Somewhere far-far in Uljanovsk there is a manor house full of secrets. Who lived here before, why they left, and who is now the invisible master of it?..
Villa Persi French is located in 100km far from Uljanovsk, Russia, in the village Terenga. It is easily accessible, there are no guardians or fence. It is easily to reach this place by car, or by hitchhiking – it is located not far from the highway to Syzran.
From the middle of the XVIII century village Terenga belonged to The Golitsyn – one of the largest princely of the noble houses of Russia, originated in the Grand Duchy of Lithuania. In 1768-1769, they built a cloth factory in Terenga. The factory was considered the largest enterprise in the Simbirsk (the name of Uljanovsk before the Red Revolution) province and one of the largest in Russia.
The information about the history of the Villa is contradictory. Some say that the Golitsins themselves built the manor house, others – that one of the richest landowners, a retired general, secret adviser Alexander Nikiforovich Skrebitsky did it.
The “Simbirsk Diocesan Vedomosti” for 1911 reports that “a huge palace with basements, towers, balconies and a gazebo, built on three floors, was built by the Skrebitsky household method -“ the peasants made it, the craftsmen were the same. ” The building stood in the middle of the park. Two belvedere balconies overlooked the factory courtyard of the cloth factory, household services, rooms for servants, warm stables, the Terengulka river and “the most remote fields”.
The last owner of the unique mansion was the only daughter of Simbirskaya noblewoman Sofya Kindyakova and Irish aristocrat Robert Maximilian Persi French – Kathleen Emilia Alexandra Persi French.
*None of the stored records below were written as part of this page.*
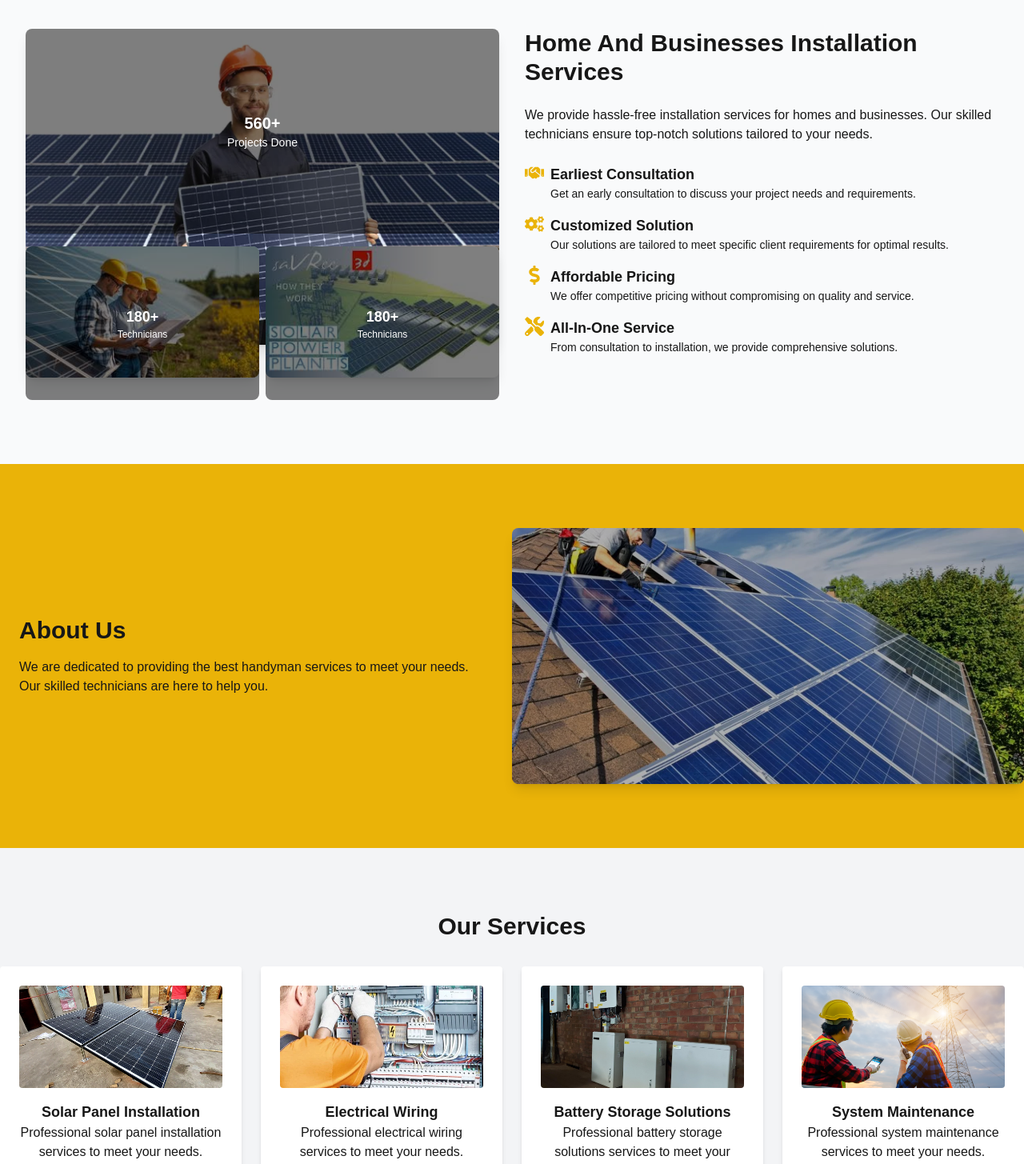
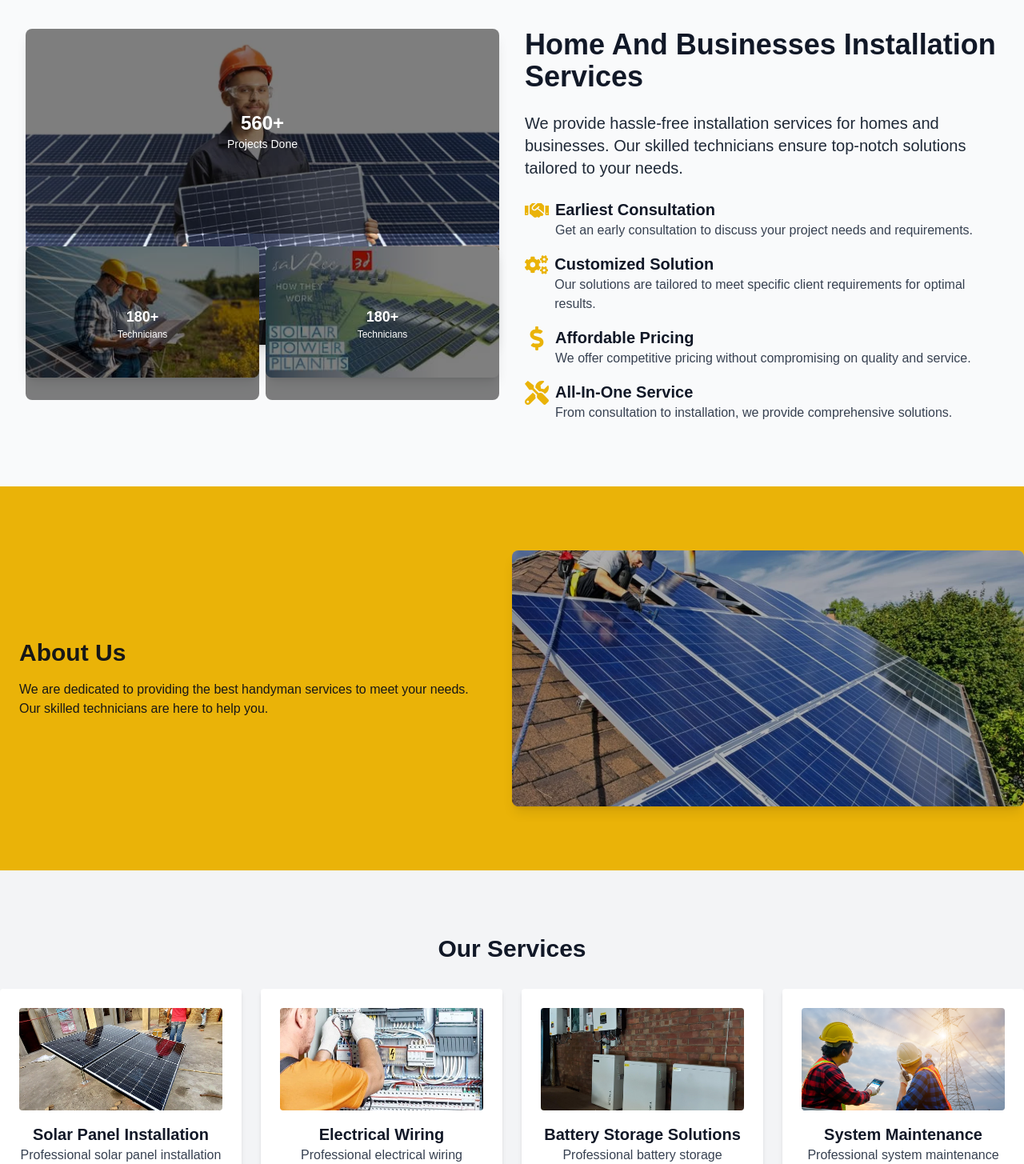
Before and after one commit to UroobaSiddiqui01/solar-energy-system, a Next.js app: page / in a window 1280 px wide. Shown: the part 500-1955 px from the top of the page at 80% size. Built offline with nearby package versions, Linux system fonts and the light colour scheme.

Commit message:
imporvement header ,services or home file

```diff
--- a/src/app/components/Header.tsx
+++ b/src/app/components/Header.tsx
@@ -28,7 +28,11 @@ const Header: React.FC = () => {
 
         {/* Button on the Right */}
         <div className="hidden md:block">
-          <Link href="/resume" className="bg-yellow-500 text-white px-4 py-2 rounded hover:bg-yellow-600">
+          <Link
+            href="/resume.pdf"
+            download
+            className="bg-yellow-500 text-white px-4 py-2 rounded hover:bg-yellow-600"
+          >
             Download Resume
           </Link>
         </div>
@@ -58,7 +62,12 @@ const Header: React.FC = () => {
           <Link href="/#contact" className="block" onClick={toggleMenu}>
             Contact
           </Link>
-          <Link href="/resume" className="block bg-yellow-500 text-white px-4 py-2 rounded text-center hover:bg-yellow-600" onClick={toggleMenu}>
+          <Link
+            href="/resume.pdf"
+            download
+            className="block bg-yellow-500 text-white px-4 py-2 rounded text-center hover:bg-yellow-600"
+            onClick={toggleMenu}
+          >
             Download Resume
           </Link>
         </nav>
--- a/src/app/components/HomeSection.tsx
+++ b/src/app/components/HomeSection.tsx
@@ -19,7 +19,7 @@ const HomeInstallationSection: React.FC = () => {
               className="rounded-lg shadow-lg object-cover w-full h-full"
             />
             <div className="absolute inset-0 bg-black bg-opacity-50 flex flex-col items-center justify-center text-white p-2 sm:p-4 rounded-lg">
-              <h4 className="text-base sm:text-lg md:text-xl font-bold">560+</h4>
+              <h4 className="text-lg sm:text-xl md:text-2xl font-bold">560+</h4>
               <p className="text-xs sm:text-sm">Projects Done</p>
             </div>
           </div>
@@ -59,37 +59,39 @@ const HomeInstallationSection: React.FC = () => {
 
         {/* Right Side: Information */}
         <div className="lg:w-1/2 text-center lg:text-left space-y-4 sm:space-y-6">
-          <h3 className="text-xl sm:text-2xl md:text-3xl font-bold mb-3 sm:mb-4">Home And Businesses Installation Services</h3>
-          <p className="text-sm sm:text-base mb-4 sm:mb-6">
+          <h3 className="text-2xl sm:text-3xl md:text-4xl font-bold mb-3 sm:mb-4 text-gray-900">
+            Home And Businesses Installation Services
+          </h3>
+          <p className="text-base sm:text-lg md:text-xl text-gray-800 mb-4 sm:mb-6">
             We provide hassle-free installation services for homes and businesses. Our skilled technicians ensure top-notch solutions tailored to your needs.
           </p>
           <div className="space-y-3 sm:space-y-4">
             <div className="flex flex-col items-center lg:flex-row lg:items-start space-x-0 lg:space-x-2 sm:space-x-3">
-              <FaHandshake className="text-yellow-500 text-lg sm:text-xl md:text-2xl" />
+              <FaHandshake className="text-yellow-500 text-xl sm:text-2xl md:text-3xl" />
               <div className="text-center lg:text-left">
-                <h4 className="text-sm sm:text-md md:text-lg font-semibold">Earliest Consultation</h4>
-                <p className="text-xs sm:text-sm">Get an early consultation to discuss your project needs and requirements.</p>
+                <h4 className="text-base sm:text-lg md:text-xl font-semibold text-gray-900">Earliest Consultation</h4>
+                <p className="text-sm sm:text-base text-gray-700">Get an early consultation to discuss your project needs and requirements.</p>
               </div>
             </div>
             <div className="flex flex-col items-center lg:flex-row lg:items-start space-x-0 lg:space-x-2 sm:space-x-3">
-              <FaCogs className="text-yellow-500 text-lg sm:text-xl md:text-2xl" />
+              <FaCogs className="text-yellow-500 text-xl sm:text-2xl md:text-3xl" />
               <div className="text-center lg:text-left">
-                <h4 className="text-sm sm:text-md md:text-lg font-semibold">Customized Solution</h4>
-                <p className="text-xs sm:text-sm">Our solutions are tailored to meet specific client requirements for optimal results.</p>
+                <h4 className="text-base sm:text-lg md:text-xl font-semibold text-gray-900">Customized Solution</h4>
+                <p className="text-sm sm:text-base text-gray-700">Our solutions are tailored to meet specific client requirements for optimal results.</p>
               </div>
             </div>
             <div className="flex flex-col items-center lg:flex-row lg:items-start space-x-0 lg:space-x-2 sm:space-x-3">
-              <FaDollarSign className="text-yellow-500 text-lg sm:text-xl md:text-2xl" />
+              <FaDollarSign className="text-yellow-500 text-xl sm:text-2xl md:text-3xl" />
               <div className="text-center lg:text-left">
-                <h4 className="text-sm sm:text-md md:text-lg font-semibold">Affordable Pricing</h4>
-                <p className="text-xs sm:text-sm">We offer competitive pricing without compromising on quality and service.</p>
+                <h4 className="text-base sm:text-lg md:text-xl font-semibold text-gray-900">Affordable Pricing</h4>
+                <p className="text-sm sm:text-base text-gray-700">We offer competitive pricing without compromising on quality and service.</p>
               </div>
             </div>
             <div className="flex flex-col items-center lg:flex-row lg:items-start space-x-0 lg:space-x-2 sm:space-x-3">
-              <FaTools className="text-yellow-500 text-lg sm:text-xl md:text-2xl" />
+              <FaTools className="text-yellow-500 text-xl sm:text-2xl md:text-3xl" />
               <div className="text-center lg:text-left">
-                <h4 className="text-sm sm:text-md md:text-lg font-semibold">All-In-One Service</h4>
-                <p className="text-xs sm:text-sm">From consultation to installation, we provide comprehensive solutions.</p>
+                <h4 className="text-base sm:text-lg md:text-xl font-semibold text-gray-900">All-In-One Service</h4>
+                <p className="text-sm sm:text-base text-gray-700">From consultation to installation, we provide comprehensive solutions.</p>
               </div>
             </div>
           </div>
--- a/src/app/components/ServicesSection.tsx
+++ b/src/app/components/ServicesSection.tsx
@@ -2,7 +2,7 @@ const ServicesSection: React.FC = () => {
   return (
     <section id="services" className="py-20 bg-gray-100">
       <div className="container mx-auto">
-        <h3 className="text-3xl font-bold text-center mb-8">Our Services</h3>
+        <h3 className="text-3xl font-bold text-center mb-8 text-gray-900">Our Services</h3>
         <div className="grid grid-cols-1 md:grid-cols-4 gap-6">
           {[
             { name: "Solar Panel Installation", img: "/services1.png" },
@@ -18,8 +18,10 @@ const ServicesSection: React.FC = () => {
                 className="w-full h-32 bg-cover bg-center rounded mb-4"
                 style={{ backgroundImage: `url(${service.img})` }}
               ></div>
-              <h4 className="text-lg font-semibold">{service.name}</h4>
-              <p>Professional {service.name.toLowerCase()} services to meet your needs.</p>
+              <h4 className="text-lg sm:text-xl font-semibold text-gray-900">{service.name}</h4>
+              <p className="text-sm sm:text-base text-gray-700">
+                Professional {service.name.toLowerCase()} services to meet your needs.
+              </p>
             </div>
           ))}
         </div>
--- /dev/null
+++ b/src/app/resume.tsx
@@ -0,0 +1,23 @@
+// pages/resume.tsx
+
+import React from 'react';
+
+const Resume: React.FC = () => {
+  return (
+    <div id='resume' className="container mx-auto py-10 px-4 sm:px-6 lg:px-8">
+      <h1 className="text-3xl font-bold mb-4">Resume</h1>
+      <p className="text-gray-700 mb-6">
+        Here you can view and download the full resume.
+      </p>
+      <a
+        href="/path/to/your-resume.pdf"
+        download
+        className="bg-yellow-500 text-white px-4 py-2 rounded hover:bg-yellow-600"
+      >
+        Download Resume
+      </a>
+    </div>
+  );
+};
+
+export default Resume;
```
However, during the revolution, the estate was nationalized. During the Civil War, the headquarters of Lieutenant General Kappel was located in the manor house. During the fighting, an artillery shell hit the central dome of the house. However, the dome was later restored to its original form. After 1928, the building housed the Terengulsky District Executive Committee, then a school for peasant youth, from the 30s – an elementary school, a boarding school for nonresident students, then a secondary school.
In 2003, the school moved to another place. According to the official version, due to lack of funds for the fuel for the boiler room. The manor house was cloased, and recognized as an architectural monument of the 18th century and included in the list of cultural heritage objects. Though there was no money allocated for its restoration.
We arrive here with a group of my new friends almost immideately I step from my train in Uljanovsk. There was nothing of interesting in this city except that fact that Grand Lenin was born here. So I try to take an advantage of Russian holidays and explore neiborhoods. There were many people who were happy to help me and take around interesting abandoned churched though at last moment they happened to have some other things to do.
This villa caught my attention as it is located nor far from the city and it is quite beautiful from outside, built in late classicism style.
When we arrived I was shocked for a little bit. I didn’t expect that such villa with so great history will just stay in disrepair, in the center of the small village. Though it was.
There was no problem in climbing inside the broken window to see villa from inside. There was nothing spectacular there, though it was quite interesting to see many quotes and pictures from Russian cartoons on the walls.
The most amazing moment was when I stepped on the balcony on the 3d floor and saw this village from the up. Peace and tranquility swept me…
One last look on the villa, and here we are already going back to Uljanovsk.